Britain’s Roger Hammond of Garmin-Cervélo came home in eighth place following a day on which, as so often happens during the early season race in the Gulf state, the wind played its part, crosswinds helping the escape group establish a gap over the rest of the peloton.
Today’s sixth placed finisher, Juan Antonio Flecha of Team Sky, who now lies in fourth place overall, nine seconds off the lead and a second behind Fabian Cancellara in third, learnt first-hand in yesterday’s Prologue just how dangerous the wind can be when he narrowly avoided being hit by crash barriers lifted into his path by a particularly strong gust, his escape shown in this video from the Belgian broadcaster Sporza.
Qatar may be hosting football's 2022 FIFA World Cup, but tomorrow’s Stage 2 links the venues of two other sports, covering 135.5km from the Camel Race Track to the Doha Golf Club.
Tour of Qatar Stage 1 result 1 Tom Boonen Quickstep 2h 59m 29s 2 Heinrich Haussler Garmin-Cervélo st 3 Mark Renshaw HTC-Highroad st 4 Daniele Bennati Leopard Trek st 5 Graeme Brown Rabobank st 6 Juan Antonio Flecha Team Sky st 7 Dominique Rollin FDJ st 8 Roger Hammond Garmin-Cervélo st 9 Andreas Klier Garmin-Cervélo st 10 Stuart O’Grady Leopard Trek st Tour of Qatar overall standings after Stage 1 1 Tom Boonen Quickstep 3h 02m 32s 2 Mark Renshaw HTC-Highroad at 4s 3 Fabian Cancellara Leopard Trek 8s 4 Juan Antonio Flecha Team Sky 9s 5 Heinrich Haussler Garmin-Cervelo 11s
Born in Scotland, Simon moved to London aged seven and now lives in the Oxfordshire Cotswolds with his miniature schnauzer, Elodie.

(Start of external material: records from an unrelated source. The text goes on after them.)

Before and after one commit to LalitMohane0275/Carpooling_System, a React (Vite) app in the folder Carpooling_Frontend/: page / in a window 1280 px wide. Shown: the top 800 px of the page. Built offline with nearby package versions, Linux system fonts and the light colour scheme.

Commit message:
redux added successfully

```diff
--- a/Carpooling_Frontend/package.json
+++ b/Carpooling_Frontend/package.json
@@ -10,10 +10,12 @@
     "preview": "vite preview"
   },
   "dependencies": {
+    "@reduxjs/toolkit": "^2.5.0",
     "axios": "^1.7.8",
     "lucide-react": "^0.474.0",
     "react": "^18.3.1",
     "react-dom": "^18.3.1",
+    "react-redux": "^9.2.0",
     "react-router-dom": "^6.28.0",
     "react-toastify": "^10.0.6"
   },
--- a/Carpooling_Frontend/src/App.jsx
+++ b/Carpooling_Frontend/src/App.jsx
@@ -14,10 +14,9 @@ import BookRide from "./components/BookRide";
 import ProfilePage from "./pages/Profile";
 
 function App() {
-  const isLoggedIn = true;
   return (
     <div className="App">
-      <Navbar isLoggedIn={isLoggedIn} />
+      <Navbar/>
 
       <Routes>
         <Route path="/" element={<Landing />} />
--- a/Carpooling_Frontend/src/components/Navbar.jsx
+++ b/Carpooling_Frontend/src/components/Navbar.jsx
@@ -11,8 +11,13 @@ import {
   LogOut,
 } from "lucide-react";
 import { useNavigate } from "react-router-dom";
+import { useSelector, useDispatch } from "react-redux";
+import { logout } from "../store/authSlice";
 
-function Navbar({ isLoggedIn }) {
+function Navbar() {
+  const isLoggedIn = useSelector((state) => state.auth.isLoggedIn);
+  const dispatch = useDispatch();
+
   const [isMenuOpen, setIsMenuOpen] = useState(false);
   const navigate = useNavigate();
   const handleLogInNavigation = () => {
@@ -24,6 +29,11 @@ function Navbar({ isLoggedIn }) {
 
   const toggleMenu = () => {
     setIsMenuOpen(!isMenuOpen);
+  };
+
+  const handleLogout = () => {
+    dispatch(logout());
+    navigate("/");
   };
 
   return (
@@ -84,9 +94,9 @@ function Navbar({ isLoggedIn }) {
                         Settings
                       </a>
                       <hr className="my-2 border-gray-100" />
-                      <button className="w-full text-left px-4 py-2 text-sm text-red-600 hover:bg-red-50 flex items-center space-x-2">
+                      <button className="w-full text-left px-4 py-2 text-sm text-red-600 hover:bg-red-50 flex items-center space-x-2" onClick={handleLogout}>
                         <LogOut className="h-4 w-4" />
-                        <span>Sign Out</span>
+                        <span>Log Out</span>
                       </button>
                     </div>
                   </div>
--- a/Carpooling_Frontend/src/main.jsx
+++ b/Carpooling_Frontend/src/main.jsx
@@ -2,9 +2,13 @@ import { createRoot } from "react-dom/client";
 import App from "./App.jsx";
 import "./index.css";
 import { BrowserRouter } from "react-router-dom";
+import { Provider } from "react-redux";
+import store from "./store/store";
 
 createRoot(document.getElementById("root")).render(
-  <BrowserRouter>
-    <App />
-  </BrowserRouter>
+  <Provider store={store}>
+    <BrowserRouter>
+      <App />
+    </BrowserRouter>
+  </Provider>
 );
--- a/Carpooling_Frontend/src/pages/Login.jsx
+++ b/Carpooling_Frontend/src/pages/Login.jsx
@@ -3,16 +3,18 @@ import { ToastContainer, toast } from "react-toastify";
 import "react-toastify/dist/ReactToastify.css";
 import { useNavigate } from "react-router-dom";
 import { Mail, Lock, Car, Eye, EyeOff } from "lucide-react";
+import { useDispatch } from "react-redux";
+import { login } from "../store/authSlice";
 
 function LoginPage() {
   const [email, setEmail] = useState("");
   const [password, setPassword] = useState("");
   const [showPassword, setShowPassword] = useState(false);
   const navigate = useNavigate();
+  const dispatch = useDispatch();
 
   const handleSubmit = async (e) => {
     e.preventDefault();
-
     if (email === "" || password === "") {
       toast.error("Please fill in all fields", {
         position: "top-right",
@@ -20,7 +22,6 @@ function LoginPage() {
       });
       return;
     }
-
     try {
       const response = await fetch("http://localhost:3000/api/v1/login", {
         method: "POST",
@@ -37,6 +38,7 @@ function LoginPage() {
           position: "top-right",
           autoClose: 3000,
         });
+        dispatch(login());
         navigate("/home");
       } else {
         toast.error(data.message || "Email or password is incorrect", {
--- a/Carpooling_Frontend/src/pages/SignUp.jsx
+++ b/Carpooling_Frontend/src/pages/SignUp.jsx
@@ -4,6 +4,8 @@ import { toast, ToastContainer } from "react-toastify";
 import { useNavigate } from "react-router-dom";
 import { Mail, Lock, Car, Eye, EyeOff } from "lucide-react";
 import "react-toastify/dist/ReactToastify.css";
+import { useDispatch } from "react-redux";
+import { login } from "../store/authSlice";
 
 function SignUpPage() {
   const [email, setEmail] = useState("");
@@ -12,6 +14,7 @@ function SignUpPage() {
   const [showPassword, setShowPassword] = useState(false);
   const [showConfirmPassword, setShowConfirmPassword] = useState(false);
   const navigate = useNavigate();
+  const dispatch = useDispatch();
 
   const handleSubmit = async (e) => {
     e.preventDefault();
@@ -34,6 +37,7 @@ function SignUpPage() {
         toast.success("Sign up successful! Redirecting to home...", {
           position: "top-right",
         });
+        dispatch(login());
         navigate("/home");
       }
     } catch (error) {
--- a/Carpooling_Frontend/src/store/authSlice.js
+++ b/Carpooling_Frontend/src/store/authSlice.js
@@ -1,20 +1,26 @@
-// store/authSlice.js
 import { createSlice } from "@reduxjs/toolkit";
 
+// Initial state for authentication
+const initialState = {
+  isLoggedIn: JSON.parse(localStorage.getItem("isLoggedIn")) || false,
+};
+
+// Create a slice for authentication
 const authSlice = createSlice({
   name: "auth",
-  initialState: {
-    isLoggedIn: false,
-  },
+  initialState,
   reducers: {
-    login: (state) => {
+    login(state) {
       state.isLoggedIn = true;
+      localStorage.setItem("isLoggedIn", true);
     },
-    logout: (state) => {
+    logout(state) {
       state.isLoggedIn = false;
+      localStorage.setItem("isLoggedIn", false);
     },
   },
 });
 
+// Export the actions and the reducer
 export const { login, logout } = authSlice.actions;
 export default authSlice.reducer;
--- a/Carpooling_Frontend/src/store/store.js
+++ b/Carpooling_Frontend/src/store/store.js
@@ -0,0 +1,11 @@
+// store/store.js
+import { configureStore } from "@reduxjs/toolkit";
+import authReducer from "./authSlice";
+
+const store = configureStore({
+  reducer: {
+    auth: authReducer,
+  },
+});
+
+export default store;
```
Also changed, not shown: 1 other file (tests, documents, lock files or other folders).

He fell in love with cycling one Saturday morning in 1994 while living in Italy when Milan-San Remo went past his front door. A daily cycle commuter in London back before riding to work started to boom, he's been news editor at road.cc since 2009. Handily for work, he speaks French and Italian. He doesn't get to ride his Colnago as often as he'd like, and freely admits he's much more adept at cooking than fettling with bikes.